Polestar lives on the frontier. Existing as we do to be the guiding star of the industry, we try to spend our days on the very edge of the future. You can’t lead if you’re following someone else.
It’s this forging ahead that finds us in unexpected and unfamiliar territory. And when you’re the first ones there, you can dictate how things work. From design to functionality and everything in between, if it doesn’t exist, we make it.
And thus, the calculator came to be.
Built by a mixed team of web developers and UX designers from Yrgo Polytechnic over the summer of 2019, the calculator was the answer to a question not yet asked (but certainly bubbling in some people’s minds): how easy would it be for me to own an EV?
The calculator prompts the user to enter data explaining their driving habits: distance, frequency of trips, regularly visited locations, and so on. This is where the calculator takes a different tack from most other range and charging calculators.
It displays the benefits.
Fuel savings, tax rebates, and emissions reductions are represented graphically. Expanding circles, growing bar graphs, and scrolling numbers tell a tale to alleviate both the conscience and the wallet. Namely, that having a Polestar 2 is to the benefit of all, not just the user.

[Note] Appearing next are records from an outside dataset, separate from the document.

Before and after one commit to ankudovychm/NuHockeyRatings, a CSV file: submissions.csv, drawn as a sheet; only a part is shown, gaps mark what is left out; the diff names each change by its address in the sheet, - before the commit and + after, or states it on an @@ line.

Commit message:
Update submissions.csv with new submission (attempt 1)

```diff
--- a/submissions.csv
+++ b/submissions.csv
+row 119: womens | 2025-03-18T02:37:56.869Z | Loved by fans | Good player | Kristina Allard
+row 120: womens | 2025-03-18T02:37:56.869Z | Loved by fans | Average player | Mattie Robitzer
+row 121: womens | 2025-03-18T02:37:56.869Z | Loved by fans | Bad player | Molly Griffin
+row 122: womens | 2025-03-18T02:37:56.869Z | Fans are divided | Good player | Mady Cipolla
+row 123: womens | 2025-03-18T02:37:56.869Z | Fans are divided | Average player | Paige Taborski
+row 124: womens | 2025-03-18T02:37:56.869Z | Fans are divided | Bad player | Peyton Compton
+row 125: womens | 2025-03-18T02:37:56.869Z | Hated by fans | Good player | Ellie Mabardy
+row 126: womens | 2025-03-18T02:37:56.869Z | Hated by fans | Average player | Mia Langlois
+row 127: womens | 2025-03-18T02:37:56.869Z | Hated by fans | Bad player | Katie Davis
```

“It talks about the benefits, it talks about the environmental impact, it talks about savings, it delivers multiple messages,” says UX designer Anders Nothzén. “It’s a ‘hearts and minds’ approach.” It’s also an honest and user-oriented way of presenting the information. “It’s personalised based on the user’s own data, it’s online at multiple touchpoints, and it’s not incentivized,” states UX designer Mauro Cilli.
A calculator like this didn’t previously exist. So a talented group of UX designers and developers, sitting in the Cube, made it.
Creating a “15-minute city”: Will Melbourne be able to bring its communities closer?
It’s the year 2050 and Melbourne is waking up to another day of life on Earth. In the past decades, the cityscape has seen many improvements. Bikeways are broad and well-connected, parks are lush and nearby, and supporting your locals is easier than ever. With all the essentials accessible by foot or bike, urban life is inclusive and efficient. That’s the plan, at least. The Melbourne Plan.